Start of PROVIDED RECORDS

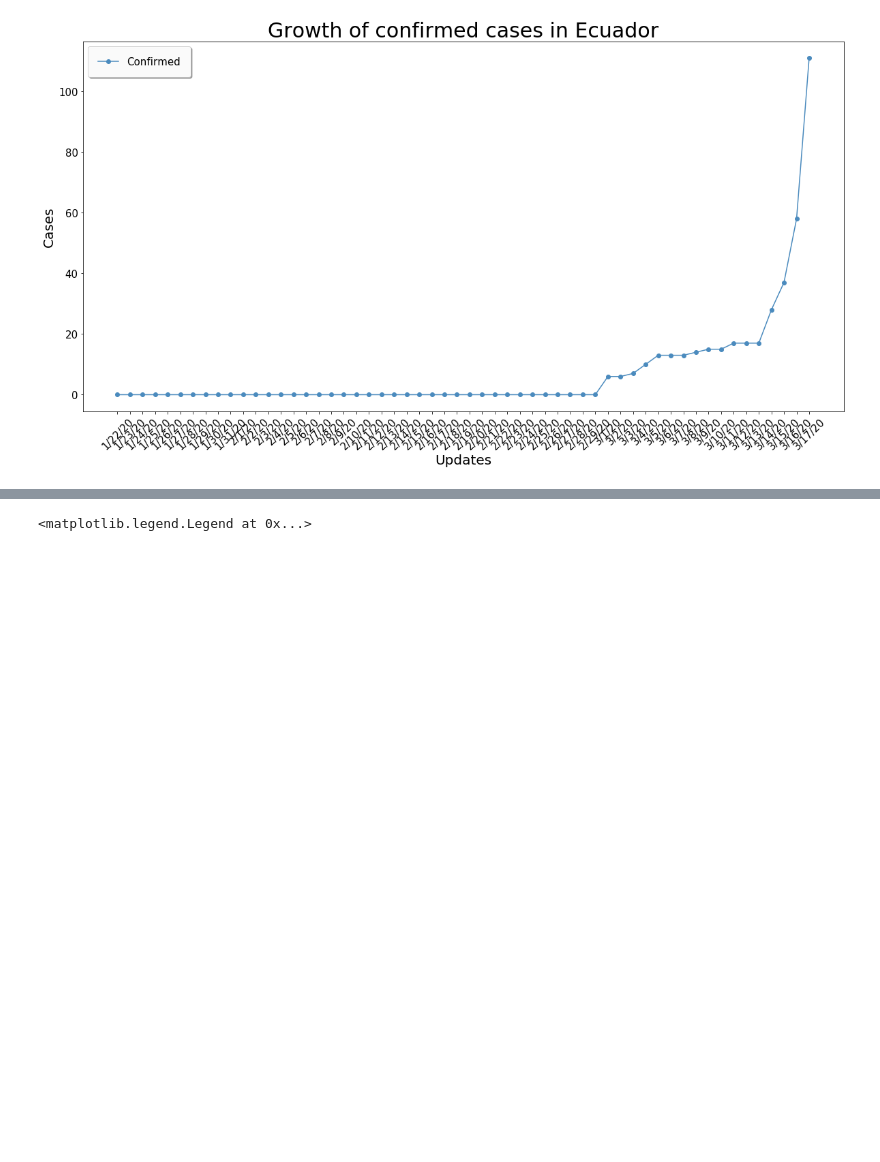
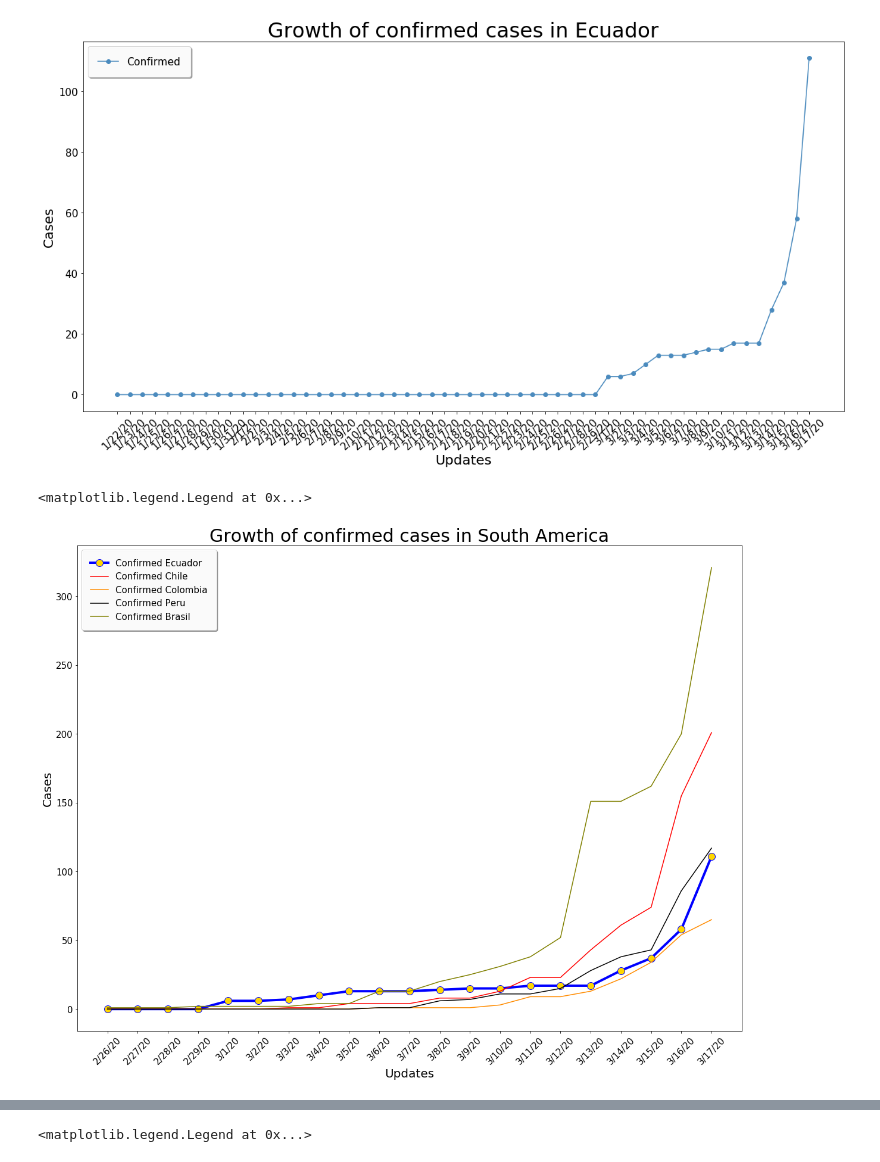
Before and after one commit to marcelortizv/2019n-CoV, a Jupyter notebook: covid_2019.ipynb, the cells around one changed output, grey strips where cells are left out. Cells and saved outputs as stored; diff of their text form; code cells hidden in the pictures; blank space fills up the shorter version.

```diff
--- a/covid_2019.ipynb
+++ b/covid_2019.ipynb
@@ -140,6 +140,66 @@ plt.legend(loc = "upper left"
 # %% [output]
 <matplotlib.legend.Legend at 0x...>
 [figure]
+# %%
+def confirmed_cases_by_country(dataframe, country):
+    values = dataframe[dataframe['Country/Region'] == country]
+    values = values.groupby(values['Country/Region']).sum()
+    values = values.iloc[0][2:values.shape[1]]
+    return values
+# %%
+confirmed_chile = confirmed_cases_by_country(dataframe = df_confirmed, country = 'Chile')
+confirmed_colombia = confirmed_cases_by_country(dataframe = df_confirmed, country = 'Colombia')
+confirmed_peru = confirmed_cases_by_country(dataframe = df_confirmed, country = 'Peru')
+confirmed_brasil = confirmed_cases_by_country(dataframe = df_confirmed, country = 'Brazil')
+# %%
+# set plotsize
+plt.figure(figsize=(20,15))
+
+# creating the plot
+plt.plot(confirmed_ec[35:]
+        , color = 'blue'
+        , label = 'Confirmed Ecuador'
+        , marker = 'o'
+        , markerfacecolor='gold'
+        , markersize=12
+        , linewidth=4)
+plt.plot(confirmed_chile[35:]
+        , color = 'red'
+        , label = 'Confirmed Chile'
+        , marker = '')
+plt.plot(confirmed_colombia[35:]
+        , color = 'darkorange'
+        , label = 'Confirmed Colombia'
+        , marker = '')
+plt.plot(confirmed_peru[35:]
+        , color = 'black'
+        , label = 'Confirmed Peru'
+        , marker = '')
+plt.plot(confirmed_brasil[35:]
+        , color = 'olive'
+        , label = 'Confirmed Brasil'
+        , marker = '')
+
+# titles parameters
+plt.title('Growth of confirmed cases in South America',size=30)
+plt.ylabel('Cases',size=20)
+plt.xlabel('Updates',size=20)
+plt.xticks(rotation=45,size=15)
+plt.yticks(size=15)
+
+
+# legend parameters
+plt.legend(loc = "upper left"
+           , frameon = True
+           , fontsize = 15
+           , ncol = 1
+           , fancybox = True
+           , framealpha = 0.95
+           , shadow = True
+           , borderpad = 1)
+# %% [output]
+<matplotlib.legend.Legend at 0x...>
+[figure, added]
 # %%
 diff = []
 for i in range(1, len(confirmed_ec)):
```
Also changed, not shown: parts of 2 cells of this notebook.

End of PROVIDED RECORDS
Start of PROVIDED RECORDS

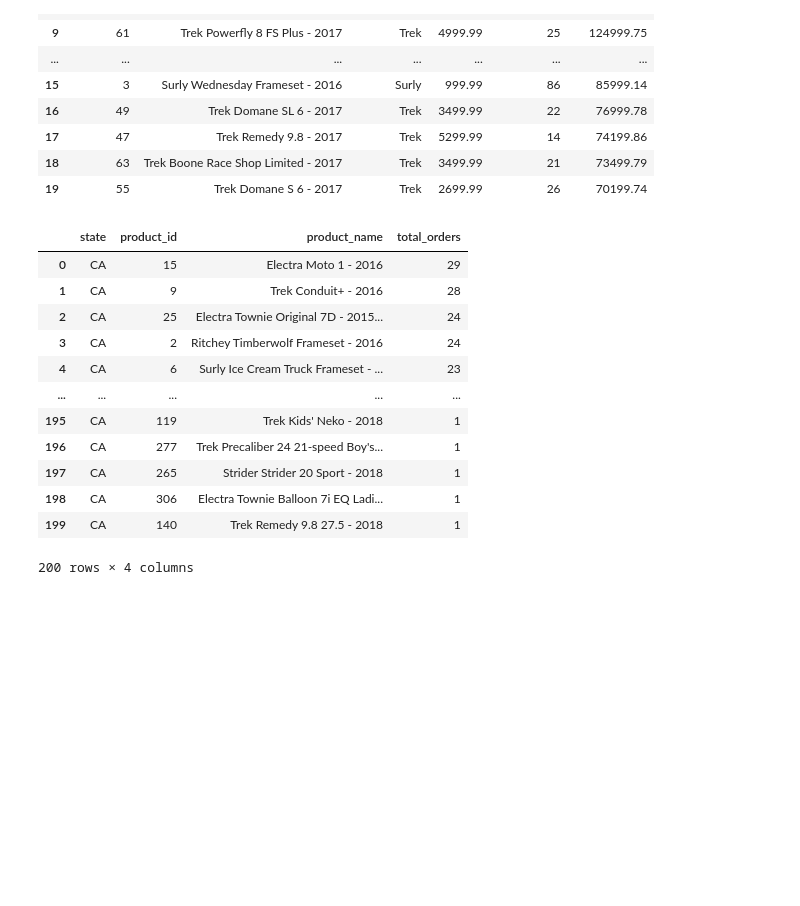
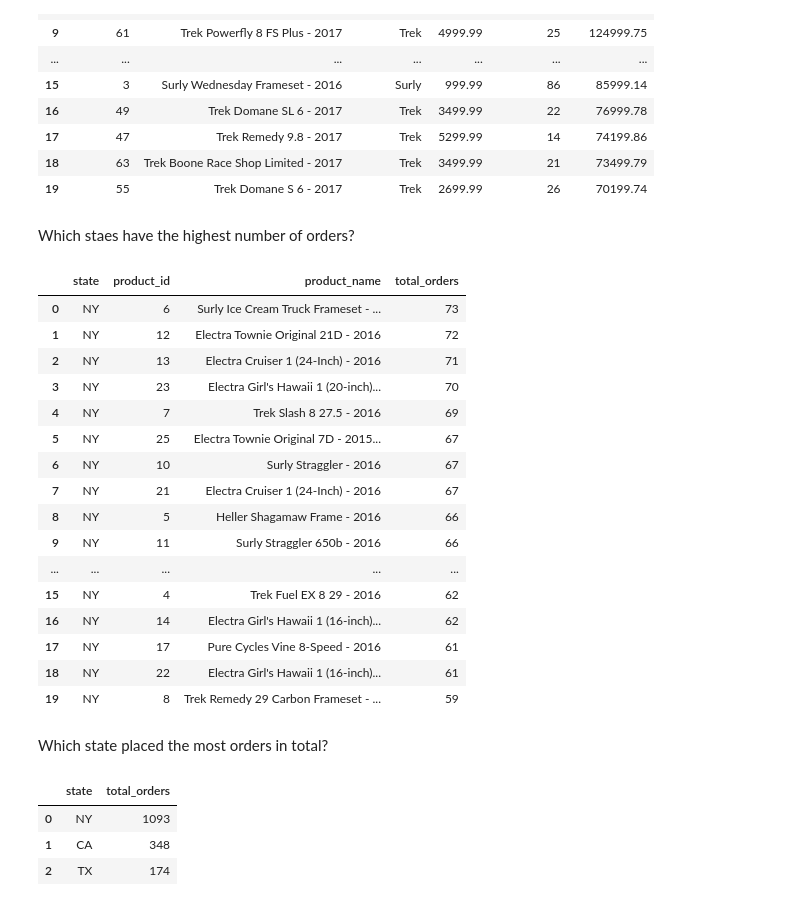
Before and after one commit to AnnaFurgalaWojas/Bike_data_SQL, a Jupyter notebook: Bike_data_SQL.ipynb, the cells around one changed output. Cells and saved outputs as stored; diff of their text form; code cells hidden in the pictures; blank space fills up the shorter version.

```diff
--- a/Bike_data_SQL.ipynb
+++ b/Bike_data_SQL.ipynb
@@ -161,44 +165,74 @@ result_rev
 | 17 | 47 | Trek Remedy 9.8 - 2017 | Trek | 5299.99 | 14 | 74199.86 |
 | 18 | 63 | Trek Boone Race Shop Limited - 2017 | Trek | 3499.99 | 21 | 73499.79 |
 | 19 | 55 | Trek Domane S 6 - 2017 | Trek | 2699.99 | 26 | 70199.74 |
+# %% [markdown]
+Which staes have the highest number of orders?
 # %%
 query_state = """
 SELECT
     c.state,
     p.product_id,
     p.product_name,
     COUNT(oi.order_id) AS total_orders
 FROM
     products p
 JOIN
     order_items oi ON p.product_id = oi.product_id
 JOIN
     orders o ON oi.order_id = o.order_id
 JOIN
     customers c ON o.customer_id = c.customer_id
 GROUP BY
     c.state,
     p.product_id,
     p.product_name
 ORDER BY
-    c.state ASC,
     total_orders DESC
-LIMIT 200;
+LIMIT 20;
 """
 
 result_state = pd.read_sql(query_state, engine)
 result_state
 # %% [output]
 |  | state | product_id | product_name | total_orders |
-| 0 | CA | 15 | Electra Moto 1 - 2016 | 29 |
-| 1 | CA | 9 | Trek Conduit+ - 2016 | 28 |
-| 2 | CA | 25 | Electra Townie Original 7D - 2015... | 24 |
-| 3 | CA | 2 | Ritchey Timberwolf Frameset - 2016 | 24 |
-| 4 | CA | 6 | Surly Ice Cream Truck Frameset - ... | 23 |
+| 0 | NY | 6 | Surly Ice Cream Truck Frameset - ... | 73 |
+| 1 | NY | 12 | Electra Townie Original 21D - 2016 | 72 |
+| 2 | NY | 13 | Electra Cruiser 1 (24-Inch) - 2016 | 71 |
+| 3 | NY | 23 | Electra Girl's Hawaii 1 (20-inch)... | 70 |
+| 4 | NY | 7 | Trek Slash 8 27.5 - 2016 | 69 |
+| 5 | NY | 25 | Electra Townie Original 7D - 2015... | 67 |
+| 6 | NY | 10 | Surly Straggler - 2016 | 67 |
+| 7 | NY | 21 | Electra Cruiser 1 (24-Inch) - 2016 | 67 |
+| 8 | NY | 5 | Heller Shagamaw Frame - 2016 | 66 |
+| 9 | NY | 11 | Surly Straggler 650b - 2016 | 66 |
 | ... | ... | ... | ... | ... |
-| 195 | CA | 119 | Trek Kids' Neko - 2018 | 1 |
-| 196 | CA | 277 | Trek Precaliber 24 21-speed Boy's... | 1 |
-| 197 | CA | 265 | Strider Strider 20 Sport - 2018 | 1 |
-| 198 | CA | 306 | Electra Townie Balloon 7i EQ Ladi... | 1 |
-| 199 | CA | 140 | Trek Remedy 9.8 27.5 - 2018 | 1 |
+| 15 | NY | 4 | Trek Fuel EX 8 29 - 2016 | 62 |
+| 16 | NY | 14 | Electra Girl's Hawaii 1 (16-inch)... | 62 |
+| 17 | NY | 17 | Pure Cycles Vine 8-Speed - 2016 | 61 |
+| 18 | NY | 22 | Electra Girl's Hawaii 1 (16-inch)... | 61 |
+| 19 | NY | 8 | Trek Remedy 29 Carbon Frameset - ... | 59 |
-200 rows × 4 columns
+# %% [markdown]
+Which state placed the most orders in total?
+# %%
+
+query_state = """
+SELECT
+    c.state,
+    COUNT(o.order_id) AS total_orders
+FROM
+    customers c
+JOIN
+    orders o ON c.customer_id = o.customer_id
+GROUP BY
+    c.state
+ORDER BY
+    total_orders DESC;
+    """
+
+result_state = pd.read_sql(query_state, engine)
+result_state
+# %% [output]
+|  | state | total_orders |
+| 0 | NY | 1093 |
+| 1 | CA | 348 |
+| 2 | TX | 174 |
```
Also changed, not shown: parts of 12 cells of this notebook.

End of PROVIDED RECORDS

▸ **INSTRUCTIONS FOR THE TASK**: Which lines contain "Townie"? Copy each of them from the listing.

▸ **ANSWER TO THE PROBLEM**:
-| 2 | CA | 25 | Electra Townie Original 7D - 2015... | 24 |
+| 1 | NY | 12 | Electra Townie Original 21D - 2016 | 72 |
+| 5 | NY | 25 | Electra Townie Original 7D - 2015... | 67 |
-| 198 | CA | 306 | Electra Townie Balloon 7i EQ Ladi... | 1 |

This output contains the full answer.